- Possession of the matrimonial home. Married spouses each have an equal right to possess the matrimonial home in the event of a separation, regardless of ownership status. This means neither party can force the other to vacate the home in the absence of a court order or a written, dated, signed enforceable separation agreement. If a couple attempts to change this by including a clause in the marriage contract, the clause would not be upheld in court.
Contact Bortolussi Family Law in Vaughan for Skilled Drafting & Review of Marriage Agreements
The experienced and compassionate lawyers at Bortolussi Family Law skilfully draft prenuptial agreements, marriage contracts and cohabitation agreements for couples across the Greater Toronto Area, extending out to Mississauga, Brampton, Caledon, Whitchurch-Stouffville, Woodbridge, Maple, Kleinburg, Caledon, Concord, Vaughan, Bolton, Nobleton, Markham, and Etobicoke and all areas in between. Our family lawyers also regularly provide independent legal advice on these domestic contracts drafted elsewhere prior to signing.
Whether we are drafting an agreement or reviewing it, we take the time to listen carefully and attentively to your needs and objectives.

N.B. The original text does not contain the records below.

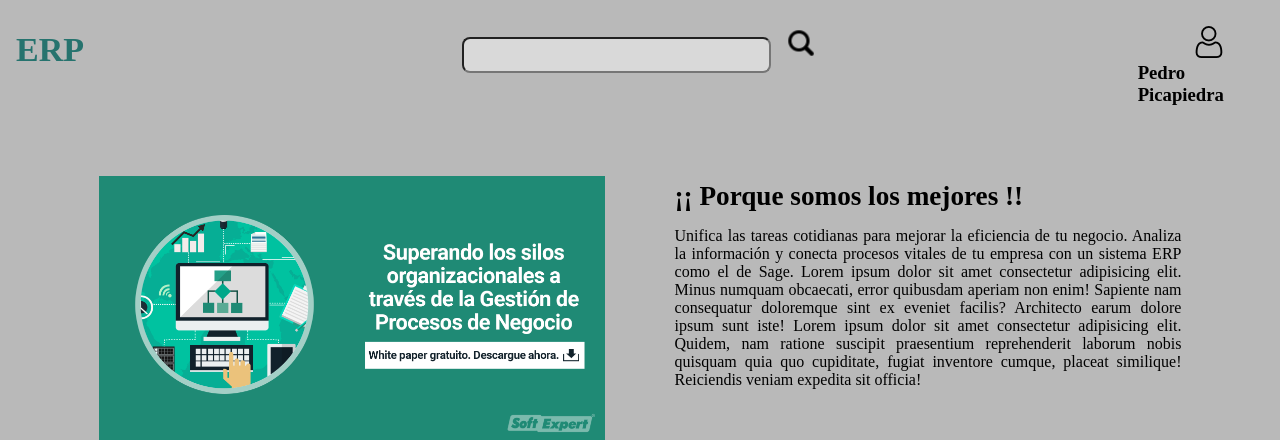
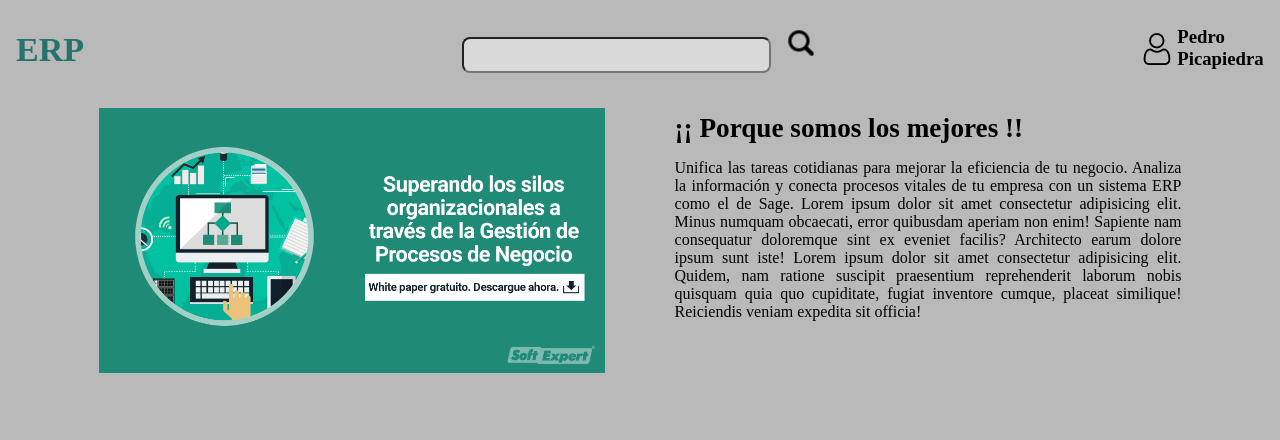
Before and after one commit to wakogmq/ERP-COMMON, a PHP site: page /html/home.html in a window 1280 px wide. Shown: the top 440 px of the page. Run offline with PHP 8.4, Linux system fonts and the light colour scheme.

Commit message:
styles-username

```diff
--- a/ERP-Visual/css/style.css
+++ b/ERP-Visual/css/style.css
@@ -460,3 +460,8 @@ hr{
   border-radius: 10px;
   color: white;
 }
+
+.username{
+  justify-content: end;
+  display: inline-block;
+}
--- a/ERP-Visual/html/home.html
+++ b/ERP-Visual/html/home.html
@@ -18,14 +18,15 @@
         </div>
         <div class="right col-4 flex">
             <div class="col-4 center"><img src="/ERP-Visual/images/usuario.png" alt="">
-            <div class="col-4 center"><h3>Pedro Picapiedra </h3></div>
+            <div class="col-4 center username"><h3>Pedro Picapiedra</h3></div>
             <div class="col-4 center imgdrop dropbtn dropdown " onclick="myFunction()">
-
+                <!--
                 <div id="myDropdown" class="dropdown-content">
                     <a href="#"><img src="/ERP-Visual/images/perfil.png" alt=""> Mi Perfil</a>
                     <a href="#"><img src="/ERP-Visual/images/preferencia.png" alt=""> Preferencias</a>
                     <a href="#"><img src="/ERP-Visual/images/log-out.png" alt=""> Cerrar sesión</a>
                 </div>
+                -->
             </div>
 
 
```
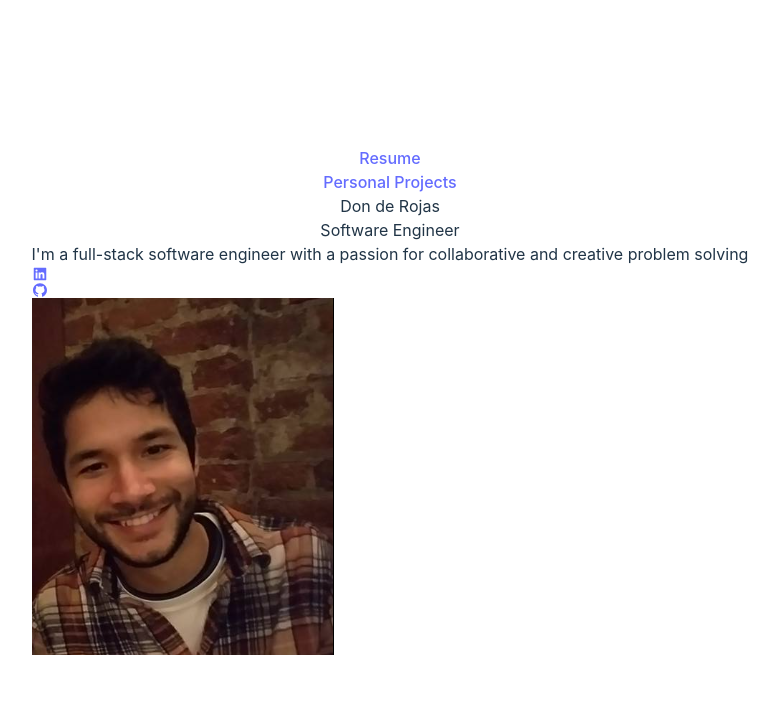
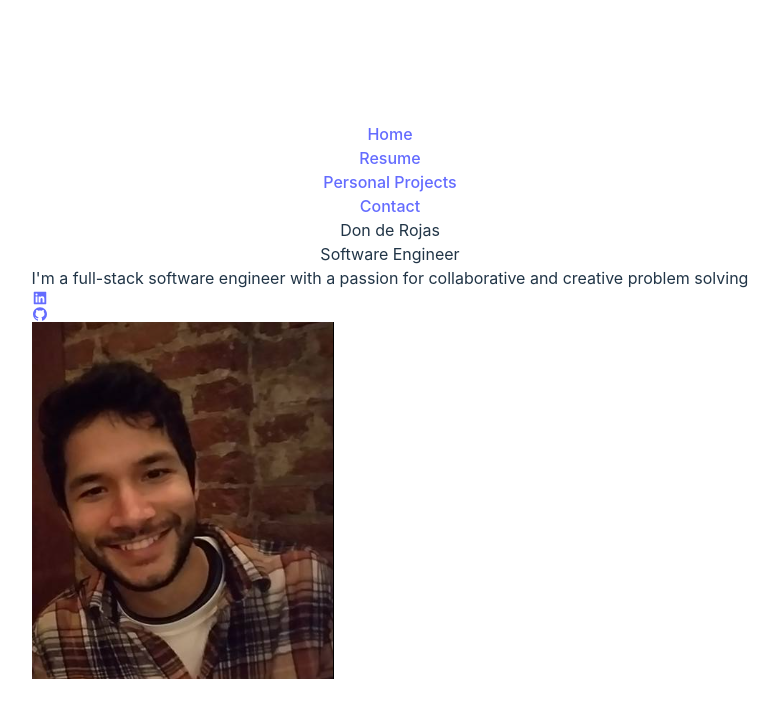
Before and after one commit to dderojas/Portfolio-Page, a React (Vite) app: page / in a window 1280 px wide. Shown: the top 718 px of the page, without its empty margins (250-1029 px from the left). Built offline with nearby package versions, Linux system fonts and the light colour scheme.

Commit message:
navbar, component views

```diff
--- a/src/App.tsx
+++ b/src/App.tsx
@@ -1,55 +1,28 @@
-import { AiFillLinkedin, AiOutlineGithub  } from 'react-icons/ai'
+import { useState } from 'react'
+import { Navbar, Home, Resume, Projects, Contact } from './components'
 import './App.css'
 
-function App() {
+type ViewsType = {
+  [key:string]: JSX.Element;
+}
+
+const App = () => {
+  const [view, setView] = useState('home')
+
+  const views: ViewsType = {
+    home: <Home />,
+    resume: <Resume />,
+    projects: <Projects />,
+    contact: <Contact />
+  }
 
   return (
     <>
-<div>
+    <div>
       <main className=" bg-white px-10 dark:bg-gray-900 md:px-20 lg:px-40">
         <section className="min-h-screen">
-          <nav className="py-10 mb-12 flex justify-end dark:text-white">
-            <ul className="flex items-center">
-              <li>
-                <a
-                  className="bg-gradient-to-r from-slate-500 text- to-teal-500 text-white px-4 py-2 border-none rounded-md ml-8"
-                  href="#"
-                >
-                  Resume
-                </a>
-              </li>
-              <li>
-                <a
-                  className="bg-gradient-to-r from-slate-500 text- to-teal-500 text-white px-4 py-2 border-none rounded-md ml-8"
-                  href="#"
-                >
-                  Personal Projects
-                </a>
-              </li>
-            </ul>
-          </nav>
-          <div className="flex">
-            <div className="text-center p-10 py-10">
-              <h2 className="text-5xl py-2 text-teal-600 font-medium dark:text-teal-400 md:text-6xl">
-                Don de Rojas
-              </h2>
-              <h3 className="text-2xl py-2 dark:text-white md:text-3xl">
-                Software Engineer
-              </h3>
-              <p className="text-md py-5 leading-8 text-gray-800 dark:text-gray-200 max-w-xl mx-auto md:text-xl">
-              I'm a full-stack software engineer with a passion for collaborative and creative problem solving
-              </p>
-              <div className="text-5xl flex justify-center gap-16 py-3 text-gray-600 dark:text-gray-400">
-                <a href='https://www.linkedin.com/in/dderojas/' className='text-black hover:text-black'>
-                  <AiFillLinkedin />
-                </a>
-                <a href='https://github.com/dderojas' className='text-black hover:text-black'>
-                  <AiOutlineGithub />
-                </a>
-              </div>
-            </div>
-            <img src={'../public/profile-photo.png'} className="rounded-full h-80 w-80"/>
-          </div>
+          <Navbar setView={setView} view={view} />
+          {views[view]}
         </section>
       </main>
     </div>
--- /dev/null
+++ b/src/components/Contact.tsx
@@ -0,0 +1,7 @@
+
+const Contact = () => {
+
+  return <div>hey</div>
+}
+
+export default Contact
--- /dev/null
+++ b/src/components/Home.tsx
@@ -0,0 +1,31 @@
+import { AiFillLinkedin, AiOutlineGithub  } from 'react-icons/ai'
+
+const Home = () => {
+
+  return (
+    <div className="flex">
+      <div className="text-center p-10 py-10">
+        <h2 className="text-5xl py-2 text-teal-600 font-medium dark:text-teal-400 md:text-6xl">
+          Don de Rojas
+        </h2>
+        <h3 className="text-2xl py-2 dark:text-white md:text-3xl">
+          Software Engineer
+        </h3>
+        <p className="text-md py-5 leading-8 text-gray-800 dark:text-gray-200 max-w-xl mx-auto md:text-xl">
+        I'm a full-stack software engineer with a passion for collaborative and creative problem solving
+        </p>
+        <div className="text-5xl flex justify-center gap-16 py-3 text-gray-600 dark:text-gray-400">
+          <a href='https://www.linkedin.com/in/dderojas/' className='text-black hover:text-black'>
+            <AiFillLinkedin />
+          </a>
+          <a href='https://github.com/dderojas' className='text-black hover:text-black'>
+            <AiOutlineGithub />
+          </a>
+        </div>
+      </div>
+      <img src={'../public/profile-photo.png'} className="rounded-full h-80 w-80"/>
+    </div>
+  )
+}
+
+export default Home
--- /dev/null
+++ b/src/components/Navbar.tsx
@@ -0,0 +1,53 @@
+type NavbarProps = {
+  setView: (view: string) => void;
+  view: string;
+}
+
+
+export const Navbar = ({ setView, view }: NavbarProps) => {
+  const something = "bg-gradient-to-r from-slate-500 text- to-teal-500 text-white px-4 py-2 border-none rounded-md ml-8"
+  const selectedTab = 'bg-black'
+
+  return (
+    <>
+      <nav className="py-10 mb-12 flex justify-end dark:text-white">
+          <ul className="flex items-center">
+          <li>
+              <a
+                className={view === 'home' ? selectedTab : something}
+                onClick={() => setView('home')}
+              >
+                Home
+              </a>
+            </li>
+            <li>
+              <a
+                className={view === 'resume' ? selectedTab : something}
+                onClick={() => setView('resume')}
+              >
+                Resume
+              </a>
+            </li>
+            <li>
+              <a
+                className={view === 'projects' ? selectedTab : something}
+                onClick={() => setView('projects')}
+              >
+                Personal Projects
+              </a>
+            </li>
+            <li>
+              <a
+                className={view === 'contact' ? selectedTab : something}
+                onClick={() => setView('contact')}
+              >
+                Contact
+              </a>
+            </li>
+          </ul>
+        </nav>
+    </>
+  )
+}
+
+export default Navbar
--- /dev/null
+++ b/src/components/Projects.tsx
@@ -0,0 +1,6 @@
+const Projects = () => {
+
+  return <div>hi</div>
+}
+
+export default Projects
--- /dev/null
+++ b/src/components/Resume.tsx
@@ -0,0 +1,6 @@
+const Resume = () => {
+
+  return <div>hellothere</div>
+}
+
+export default Resume
--- /dev/null
+++ b/src/components/index.ts
@@ -0,0 +1,13 @@
+import Navbar from "./Navbar";
+import Home from "./Home";
+import Resume from "./Resume";
+import Contact from "./Contact";
+import Projects from "./Projects";
+
+export {
+  Navbar,
+  Home,
+  Resume,
+  Contact,
+  Projects
+}
```
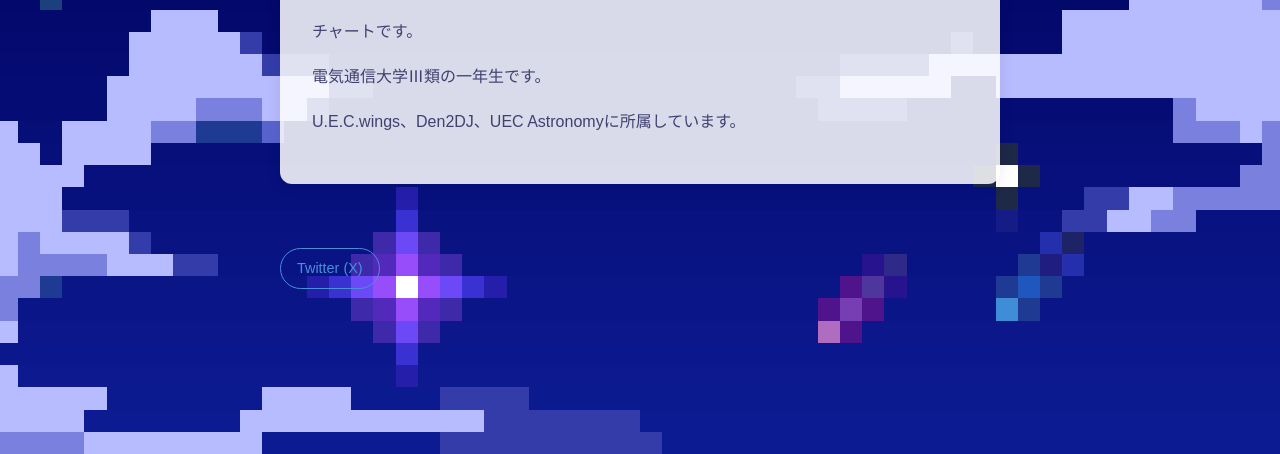
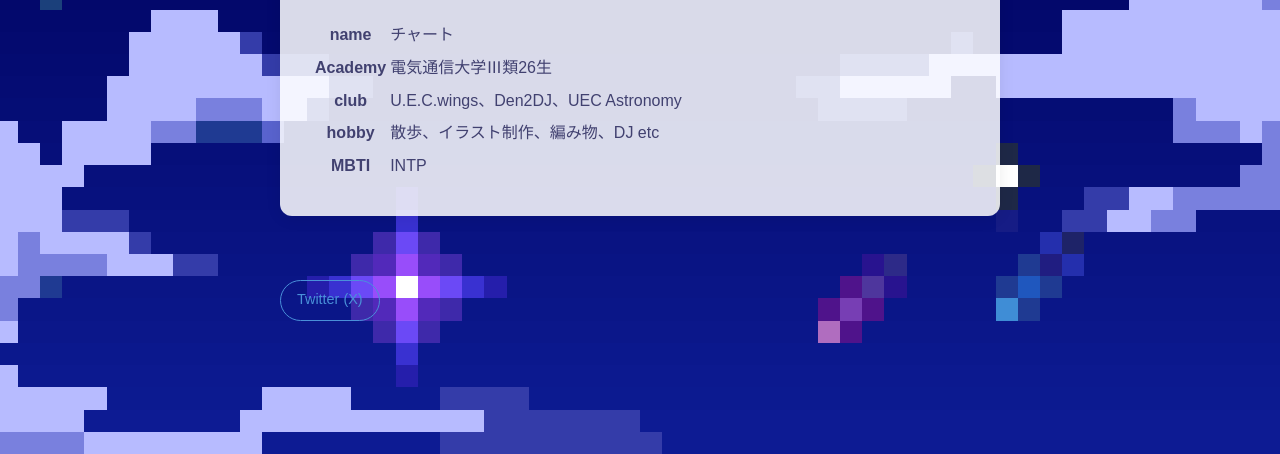
Before and after one commit to chart-labo/portfolio, an Astro site: page /about in a window 1280 px wide. Shown: the part 346-800 px from the top of the page. Built offline with nearby package versions, Linux system fonts and the light colour scheme; Astro itself is replaced by a stand-in of ours; a web font is replaced by a local one.

Commit message:
自己紹介

```diff
--- a/src/layouts/Layout.astro
+++ b/src/layouts/Layout.astro
@@ -76,7 +76,7 @@ const { title } = Astro.props;
 	}
 
 	nav a {
-		color: #4891df;
+		color: #449be2;
 		text-decoration: none;
 		transition: color 0.2s ease;
 		text-shadow: 0 1px 2px rgba(0, 0, 0, 0.3);
--- a/src/pages/about.astro
+++ b/src/pages/about.astro
@@ -5,10 +5,28 @@ import Layout from '../layouts/Layout.astro';
 <Layout title="About | チャートのホームページ">
 	<img src="/images/hosizora.png" alt="プロフィール写真" class="profile-img" />
 	<h1>自己紹介</h1>
-	<p>チャートです。</p>
-	<p>電気通信大学Ⅲ類の一年生です。</p>
-	<p>U.E.C.wings、Den2DJ、UEC Astronomyに所属しています。</p>
-
+ <table>
+	<tr>
+	 <th>name</th>
+	 <td>チャート</td>
+    </tr>
+	<tr>
+	<th>Academy</th>
+	<td>電気通信大学Ⅲ類26生</td>
+	</tr>
+	<tr>
+	 <th>club</th>
+     <td>U.E.C.wings、Den2DJ、UEC Astronomy</td>
+	</tr>
+	<tr>
+	 <th>hobby</th>
+	 <td>散歩、イラスト制作、編み物、DJ etc</td>
+	</tr>
+	<tr>
+	 <th>MBTI</th>
+	 <td>INTP</td>
+	</tr>
+ </table>
 </Layout>
 
 <style>
```
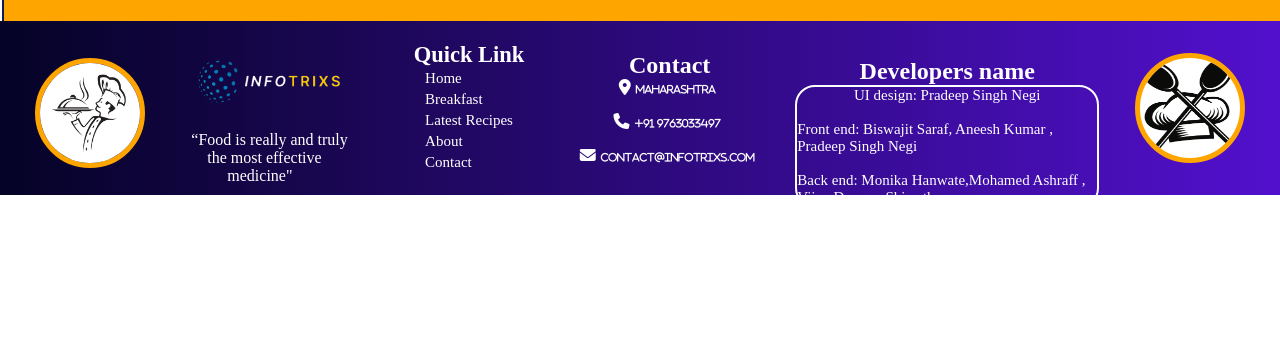
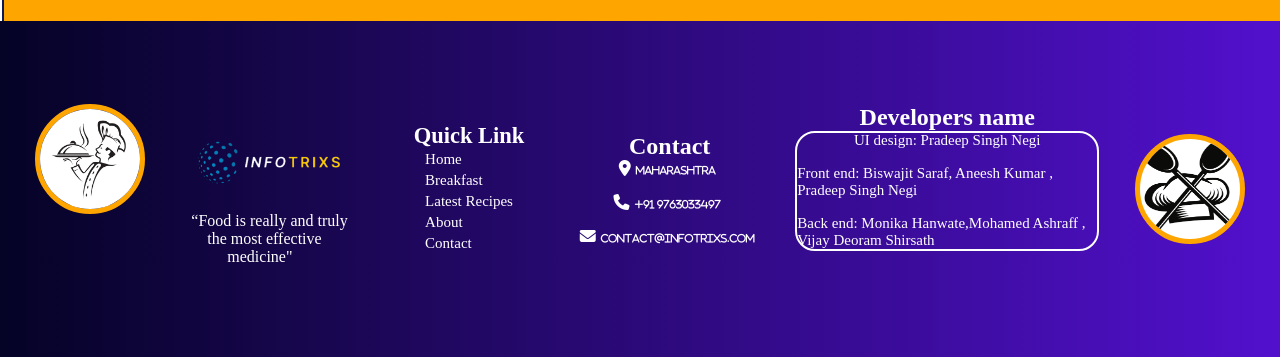
Before and after one commit to Biswa4414/Infotrix-recipe-project, a website: page about/index.html in a window 1280 px wide. Shown: the part 1770-2127 px from the top of the page. Before the commit the page ends 1978 px from the top, so only its background shows below. Drawn offline with Linux system fonts and the light colour scheme.

Commit message:
Update about.css

```diff
--- a/about/about.css
+++ b/about/about.css
@@ -1,4 +1,4 @@
-* {
+ * {
   margin: 0px;
   padding: 0px;
 }
@@ -477,6 +477,7 @@ div.footer {
   justify-content: space-between;
   align-items: center;
   background: linear-gradient(to right, #050326, #5210cd);
+height :42%
 }
 div.footer .navbar {
   width: 100%;
@@ -492,6 +493,7 @@ div.Fi {
   justify-content: space-between;
   align-items: center;
   height: 100px;
+  margin-top:-70px
 }
 
 div.Fi img {
@@ -568,15 +570,15 @@ div.box {
   flex-direction: column;
   align-items: center;
   border: 2px solid white;
-  height: 80px;
   color: white;
   border-radius: 20px;
   width: 300px;
-  height: 150px;
+  height: 200px;
   font-size: 15px;
 }
 div.box p {
   font-size: 15px;
+  margin-top:-1px
 }
 
 div.Six {
```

Our primary focus is always on achieving your goals, addressing your concerns, and providing you with clarity, confidence and realistic options and recommendations. Our family lawyers will ensure your entitlements and rights are properly protected in a comprehensive domestic contract. To discuss your circumstances with a member of our team, please reach out to us online or by phone at 416-987-3300.